Neuronal determinism, as this worldview is called, reigns supreme today. Many neuroscientists, including their psychiatric adherents, believe that by means of brain research, the code of mind and selfhood will be cracked. They consider the problem-solving power of the sciences—the natural sciences—principally boundless. To me this sounds like scientific messianism.
The appearances, however, seem to be against me: videtur quod sic. Scan technology, for instance, brought functional and morphological brain defects to light in a variety of psychiatric disorders. Most evidence suggests that these disturbances underlie the behavioral aberrations, rather than being their consequence. Functional brain changes enable us to execute those functions.
Brain damage, more often than not, leads to behavioral and experiential changes. Drugs may influence brain functions and have the potential to exert both beneficial and detrimental effects on the behavioral repertoire. Chronic biological strain damages the brain and may lead to mental disturbances. Even religiousness, the most esoteric of the mind’s ingredients, seems to be neuronally anchored.6
Mind is a brain derivative and mental disorders are essentially disorders of the brain, and their causal treatment is a matter of brain repair. So it seems. Yet, I reject this reasoning categorically. I submit that dualism, neodualism should be “in” and should remain the very foundation of psychiatry, in both its clinical and therapeutic endeavors. With the term “neodualism,” I allude to the notion that body-brain and mind, although interdependent, can each boast a considerable amount of internal autonomy.

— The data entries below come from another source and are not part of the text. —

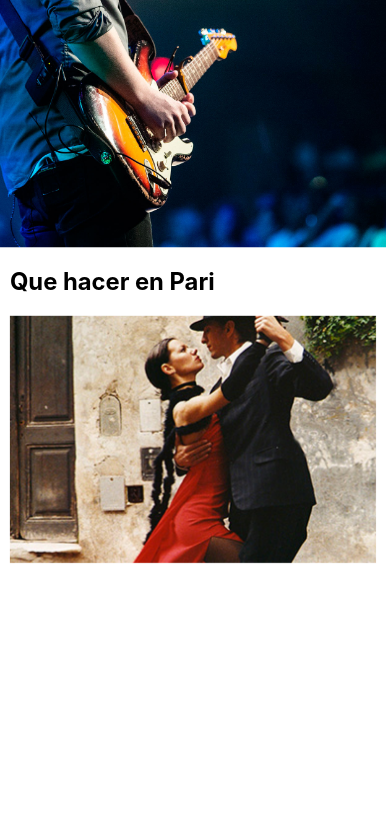
Repository: AleMicky/layout
Screen: /
An editor plug-in stored every save of this project. The screen is shown before and after the next save, followed by the edit.
The pictures are shown at 99% of full size.
The app was drawn by React Native's web renderer in a window 390 px wide. The project was rebuilt for these pictures with package versions that can differ from the ones it lists, and the page was loaded fresh each time.

Above is the screen before, as saved 2020-06-27 16:18:47.

After the next save:
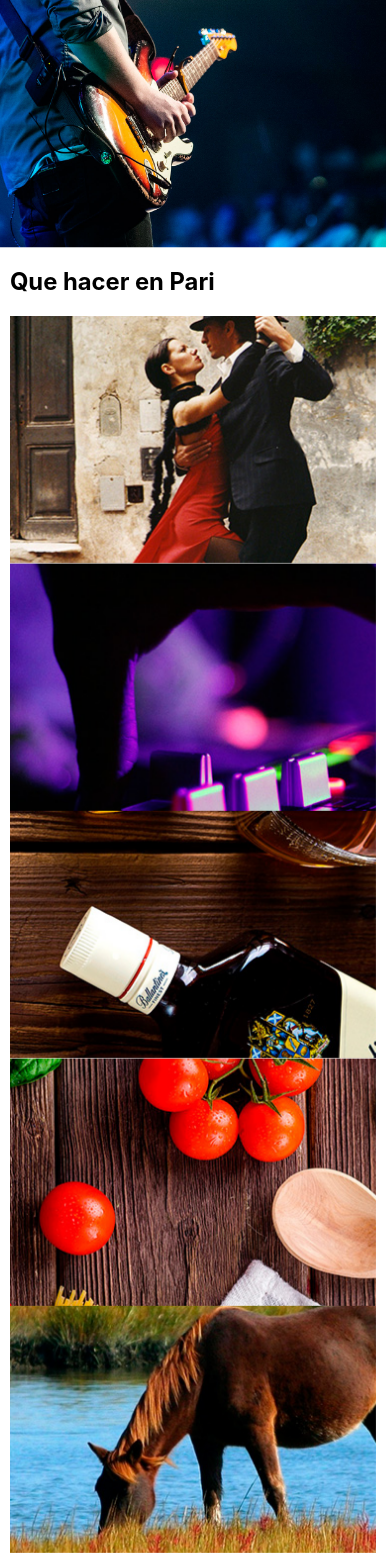
Saved 61 s later.
--- a/App.js
+++ b/App.js
@@ -13,8 +13,24 @@ const App = () => {
             <Text style={styles.titulo}>Que hacer en Pari</Text>
             <ScrollView>
                 <View>
-                <Image  style={styles.banner}
-                        source={require('./assets/img/actividad1.jpg')} />
+                  <Image  style={styles.banner}
+                          source={require('./assets/img/actividad1.jpg')} />
+                </View>
+                <View>
+                  <Image  style={styles.banner}
+                          source={require('./assets/img/actividad2.jpg')} />
+                </View>
+                <View>
+                  <Image  style={styles.banner}
+                          source={require('./assets/img/actividad3.jpg')} />
+                </View>
+                <View>
+                  <Image  style={styles.banner}
+                          source={require('./assets/img/actividad4.jpg')} />
+                </View>
+                <View>
+                  <Image  style={styles.banner}
+                          source={require('./assets/img/actividad5.jpg')} />
                 </View>
             </ScrollView>
         </View>

After the save that followed:
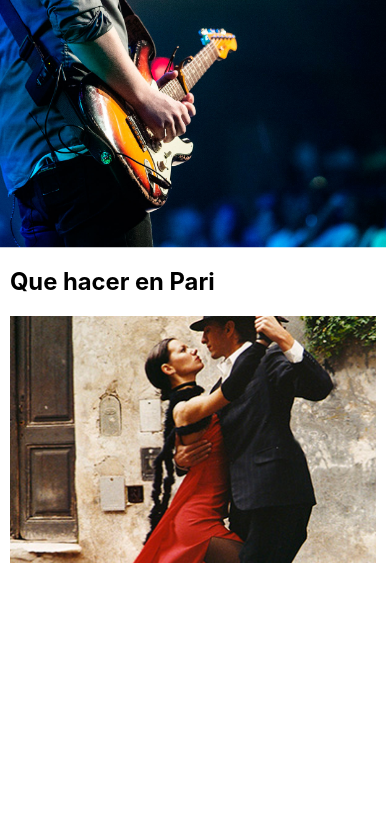
Saved 90 s later.
--- a/App.js
+++ b/App.js
@@ -11,7 +11,7 @@ const App = () => {
         </View>
         <View style={styles.contenedor}>
             <Text style={styles.titulo}>Que hacer en Pari</Text>
-            <ScrollView>
+            <ScrollView horizontal>
                 <View>
                   <Image  style={styles.banner}
                           source={require('./assets/img/actividad1.jpg')} />
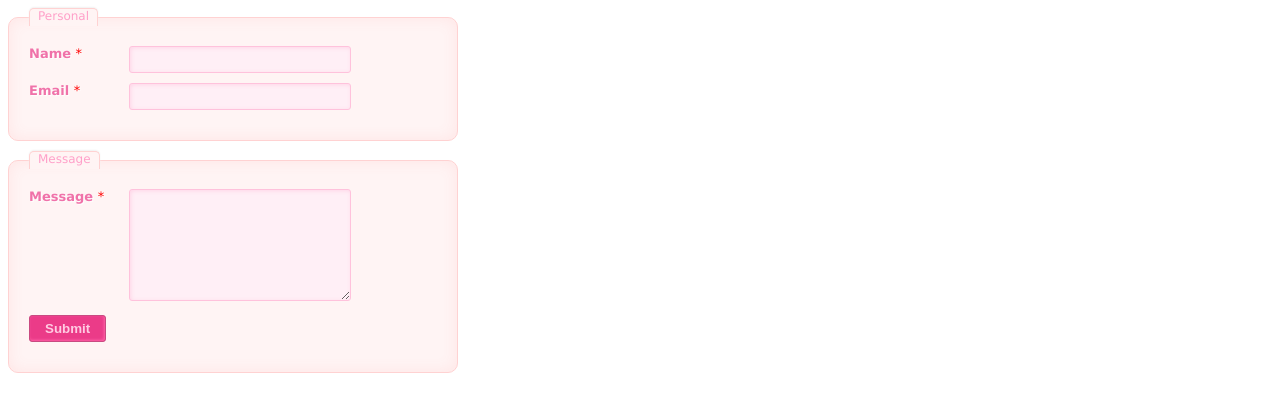
Repository: prm2711/javaapps
Page: eclipse-workspace/ResponsiveApp/WebContent/index.html
These files come from the project's save history. The page is drawn as it stood at one moment and after the next save; the edit follows.
The browser window is 1280 px wide. The pictures show the whole page.

Above is the page before, as saved 2018-01-25 07:31:16.

After the next save:
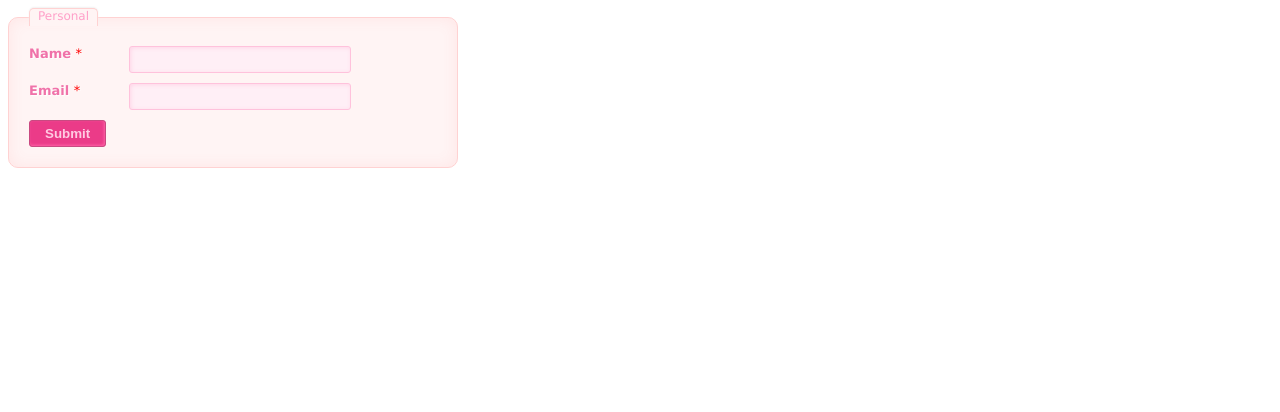
Saved 32 s later.
--- a/eclipse-workspace/ResponsiveApp/WebContent/index.html
+++ b/eclipse-workspace/ResponsiveApp/WebContent/index.html
@@ -14,12 +14,7 @@
 					type="text" class="input-field" name="field1" value="" /></label> <label
 					for="field2"><span>Email <span class="required">*</span></span><input
 					type="email" class="input-field" name="field2" value="" /></label>
-			</fieldset>
-			<fieldset>
-				<legend>Message</legend>
-				<label for="field6"><span>Message <span
-						class="required">*</span></span>
-				<textarea name="field6" class="textarea-field"></textarea></label> <label><input
+				<input
 					type="submit" value="Submit" /></label>
 			</fieldset>
 		</form>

Furthermore, I maintain that mind and brain are made of fundamentally different “stuff”; that mind “stuff” should be systematically studied in its own right, with specific methods not comparable to the ones used by neurobiologists; and that mind “stuff” cannot and will never be fully extrapolatable to brain “stuff.” As an analogy: electric currents can be generated by a generator. Generator and current are coupled, yet they are phenomena of a totally different order, to be studied with different methods. Neither can the beauty, the color, the smell of a rose be extrapolated to the soil from which it springs.